A structural engineering solution devised by University of Arizona civil engineers has allowed the Coolidge School District to add elevated bleacher seating to its Roundhouse Gymnasium at minimal cost and disruption to school activities.

The technology involves strengthening ceiling beams with Fiber Reinforced Polymers (FRPs) that are similar to fiberglass and Kevlar.

QuakeWarp, Inc., a company formed by UA Civil Engineering Professor Mohammad Ehsani, has employed FRPs in the past to strengthen concrete beams and columns, reinforce masonry walls, and retrofit large pipes.

The process has been used in California to help masonry structures resist earthquakes, and in Arizona to strengthen floors in local hospitals and to line pipes for the Central Arizona Project.

In Coolidge, Ariz., the school district wanted to create elevated bleacher seating above the locker rooms that are next to the gym floor. This would allow them to move sports fans off the gym floor and to provide them with a better view.

Unfortunately, placing this kind of load on top of the locker rooms wasn't anticipated when the gym was built in the 1960s. School officials found that the second floor wouldn't support the bleachers and spectators without being reinforced.

One possible solution involved placing vertical columns under the floor, but this would have severely restricted space in the locker rooms. Another solution would have added additional horizontal beams below the floor, but these would have been costly and difficult to install.

So Paragon Structural Design, Inc., of Phoenix, Ariz., which was in charge of structural engineering on the project, contacted Ehsani about using FRPs to do the job. Mark Larsen, president of Paragon, was familiar with the process as an alumnus of UA Civil Engineering.

A retrofitted test beam nears failure in UA's Structural Engineering Laboratory.

Larsen's question sent Ehsani into the lab to test glue laminated (glulam) wooden beams similar to those used in the Roundhouse gym. Ehsani worked on this research with civil engineering master's student Nathan Palmer, who was very familiar with the Roundhouse, having played on the Coolidge basketball team just a few years before.

Ehsani and Palmer tested wooden beams similar to those used in the Coolidge gym, and used strain gauges to measure forces. The gauges were mounted on an unmodified beam and on a second beam reinforced with FRP materials. They found that the reinforced beam was 67 percent stronger than the unmodified one.

With this data in hand, work began on the Roundhouse gym.

Carbon-fiber plates were epoxied to the top and bottom of the wooden ceiling beams to increase their strength in both tension and compression.
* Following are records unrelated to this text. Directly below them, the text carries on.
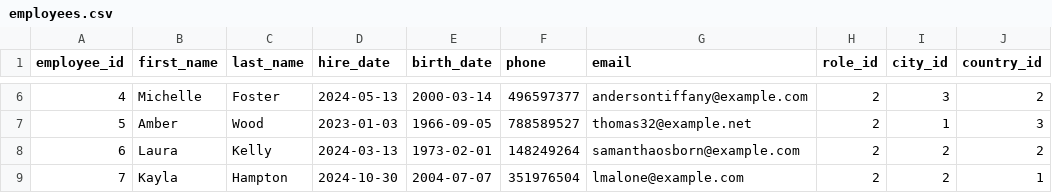
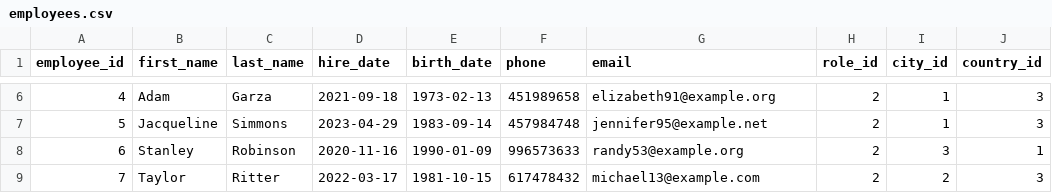
Before and after one commit to Bleidhu/Introduction__To_Databases_2024_AGH_Project, a CSV file: dummy_data/employees.csv, drawn as a sheet; only a part is shown, gaps mark what is left out; the diff covers the shown part only.

```diff
--- a/dummy_data/employees.csv
+++ b/dummy_data/employees.csv
@@ -6,4 +6,4 @@ employee_id,first_name,last_name,hire_date,birth_date,phone,email,role_id,city_i
-4,Michelle,Foster,2024-05-13,2000-03-14,496597377,andersontiffany@example.com,2,3,2
-5,Amber,Wood,2023-01-03,1966-09-05,788589527,thomas32@example.net,2,1,3
-6,Laura,Kelly,2024-03-13,1973-02-01,148249264,samanthaosborn@example.com,2,2,2
-7,Kayla,Hampton,2024-10-30,2004-07-07,351976504,lmalone@example.com,2,2,1
+4,Adam,Garza,2021-09-18,1973-02-13,451989658,elizabeth91@example.org,2,1,3
+5,Jacqueline,Simmons,2023-04-29,1983-09-14,457984748,jennifer95@example.net,2,1,3
+6,Stanley,Robinson,2020-11-16,1990-01-09,996573633,randy53@example.org,2,3,1
+7,Taylor,Ritter,2022-03-17,1981-10-15,617478432,michael13@example.com,2,2,3
```
Also changed, not shown: 87 edited cells elsewhere in this file, dummy_data/users.csv, 20 other files.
Carbon fabric was then wrapped around the beams to anchor the carbon plates and to provide increased shear strength by confining the laminated wood.

Adding the carbon-fiber plates to the tops of the beams was a problem because the beams were flush with the floor above and not accessible.
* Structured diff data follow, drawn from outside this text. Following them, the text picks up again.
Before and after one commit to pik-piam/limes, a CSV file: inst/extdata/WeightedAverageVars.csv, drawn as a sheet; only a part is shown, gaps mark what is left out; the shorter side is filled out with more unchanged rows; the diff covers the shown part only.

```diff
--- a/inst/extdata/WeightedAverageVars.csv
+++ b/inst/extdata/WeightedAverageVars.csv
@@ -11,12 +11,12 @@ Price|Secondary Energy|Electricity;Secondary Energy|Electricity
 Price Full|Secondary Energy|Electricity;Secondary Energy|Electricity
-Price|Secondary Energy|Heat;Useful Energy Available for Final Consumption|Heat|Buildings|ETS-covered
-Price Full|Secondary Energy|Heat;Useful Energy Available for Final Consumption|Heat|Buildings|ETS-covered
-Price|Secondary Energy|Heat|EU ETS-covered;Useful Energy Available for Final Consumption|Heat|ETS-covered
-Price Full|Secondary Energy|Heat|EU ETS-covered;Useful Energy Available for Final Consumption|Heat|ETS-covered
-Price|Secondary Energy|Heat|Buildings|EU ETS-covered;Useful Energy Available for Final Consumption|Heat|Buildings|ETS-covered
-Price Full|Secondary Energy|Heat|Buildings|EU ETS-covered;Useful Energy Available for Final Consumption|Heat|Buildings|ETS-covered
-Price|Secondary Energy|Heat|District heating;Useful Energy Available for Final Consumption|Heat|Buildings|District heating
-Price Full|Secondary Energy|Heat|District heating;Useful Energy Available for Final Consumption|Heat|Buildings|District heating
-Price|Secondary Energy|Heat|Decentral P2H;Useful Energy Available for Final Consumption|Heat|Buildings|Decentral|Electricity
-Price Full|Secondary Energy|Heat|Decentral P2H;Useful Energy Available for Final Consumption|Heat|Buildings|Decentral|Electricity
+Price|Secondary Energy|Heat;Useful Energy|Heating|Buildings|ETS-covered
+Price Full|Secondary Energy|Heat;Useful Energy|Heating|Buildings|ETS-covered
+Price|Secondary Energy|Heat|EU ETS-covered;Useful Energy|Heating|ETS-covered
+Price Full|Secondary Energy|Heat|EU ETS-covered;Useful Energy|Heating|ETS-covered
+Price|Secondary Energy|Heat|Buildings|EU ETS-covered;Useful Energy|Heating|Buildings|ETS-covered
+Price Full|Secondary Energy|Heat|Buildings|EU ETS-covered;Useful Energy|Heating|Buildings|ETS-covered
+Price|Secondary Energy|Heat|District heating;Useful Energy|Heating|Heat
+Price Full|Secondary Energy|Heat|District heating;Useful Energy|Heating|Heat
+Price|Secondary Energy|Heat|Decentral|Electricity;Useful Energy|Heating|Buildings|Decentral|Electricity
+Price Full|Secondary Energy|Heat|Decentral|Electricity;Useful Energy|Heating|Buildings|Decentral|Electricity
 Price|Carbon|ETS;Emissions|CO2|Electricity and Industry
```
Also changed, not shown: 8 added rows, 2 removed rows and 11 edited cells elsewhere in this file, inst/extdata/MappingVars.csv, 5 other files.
This cross-sectional drawing of a glulam beam shows how the carbon-fiber plates (solid lines) and carbon sheeting (hatched lines) were added to the glulam beams.
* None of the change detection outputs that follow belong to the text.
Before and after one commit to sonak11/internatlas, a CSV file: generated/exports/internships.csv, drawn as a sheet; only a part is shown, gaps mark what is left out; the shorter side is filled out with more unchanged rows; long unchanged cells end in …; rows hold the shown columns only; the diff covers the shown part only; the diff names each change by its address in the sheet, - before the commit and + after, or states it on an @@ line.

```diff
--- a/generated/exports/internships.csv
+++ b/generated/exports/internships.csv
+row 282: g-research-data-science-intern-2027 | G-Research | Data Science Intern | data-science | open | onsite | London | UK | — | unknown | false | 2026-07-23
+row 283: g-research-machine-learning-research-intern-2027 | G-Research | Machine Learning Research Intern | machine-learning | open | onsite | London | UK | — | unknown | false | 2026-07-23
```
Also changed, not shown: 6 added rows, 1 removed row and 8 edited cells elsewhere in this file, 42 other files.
Ehsani and Palmer solved this problem by cutting 1/8-inch-wide slots 1 5/8ths inches deep into the beam near the top. The slots were slightly offset to prevent weakening the beam. Then 1.5-inch-wide strips of carbon plate were coated on both sides with thixotropic epoxy and pushed into the grooves.

A 40-mil-thick layer of thixotropic epoxy was then applied to the beams, and carbon fabric, which had been saturated with epoxy resin, was wrapped around three faces of the beam.

The beams were retrofitted in less than two weeks — while the locker rooms remained in use — at a cost of $8.50 per square foot.

"This was a very inexpensive solution," Ehsani said. "Sometimes floor tiles used as floor covering can be more expensive."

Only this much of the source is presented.